Like many pastoralists around the world, until recently most Tibetan herders have not been able to participate actively in regional planning and decision-making processes. In addition, with the recent introduction of environmental and development policies such as "return grazing land to grassland" (tuimu huancao), "ecological migration" (shengtai yimin) and the establishment of protected areas such as the Sanjiangyuan National Nature Reserve in Qinghai Province, China, there is real possibility that Tibetan herders' livelihoods will change drastically, maybe even permanently. This carries with it significant concern for local people's long-term socio-economic well-being. One of the main purposes of Plateau Perspectives work in China has been to trial and demonstrate just how pastoral communities may in fact live sustainably on the land, and how social services may be provided in cost-effective ways. Through the development of a unique partnership with the nature reserve, new forms of "collaborative management" have been introduced to the project area, which may lead to more equitable development as well as a greater ownership of conservation initiatives and empowerment for local communities in the target area. Through the project reviewed in this presentation, local voices have begun to be heard at higher government levels -- and local people are now becoming more genuine partners in the processes affecting their lives.
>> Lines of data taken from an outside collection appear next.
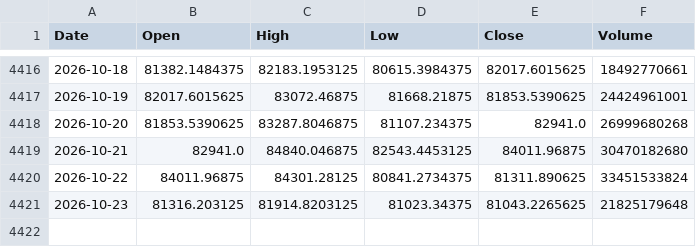
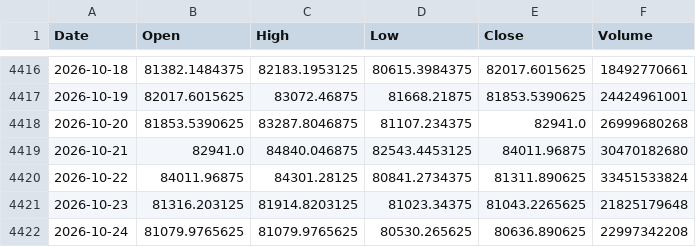
Before and after one commit to QuimEsc/ProvesInicials, a CSV file: dades_historiques/BTC-USD.csv, drawn as a sheet; only a part is shown, gaps mark what is left out; the diff names each change by its address in the sheet, - before the commit and + after, or states it on an @@ line.

```diff
--- a/dades_historiques/BTC-USD.csv
+++ b/dades_historiques/BTC-USD.csv
+row 4422: 2026-10-24 | 81079.9765625 | 81079.9765625 | 80530.265625 | 80636.890625 | 22997342208
```
Also changed, not shown: dades_historiques/GC=F.csv, 5 other files.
Marc Foggin has worked in China for around 15 years, focusing his attention on conservation and community development in the heart of the Tibetan plateau. He is founding director of the international non-profit organization, Plateau Perspectives. He resides in Qinghai Province with his wife Marion, a Scottish community paediatrician, and works regularly with colleagues from many different sectors and administrative levels. Dr Foggin also is Associate Professor in the School of Geography and Life Sciences, Qinghai Normal University.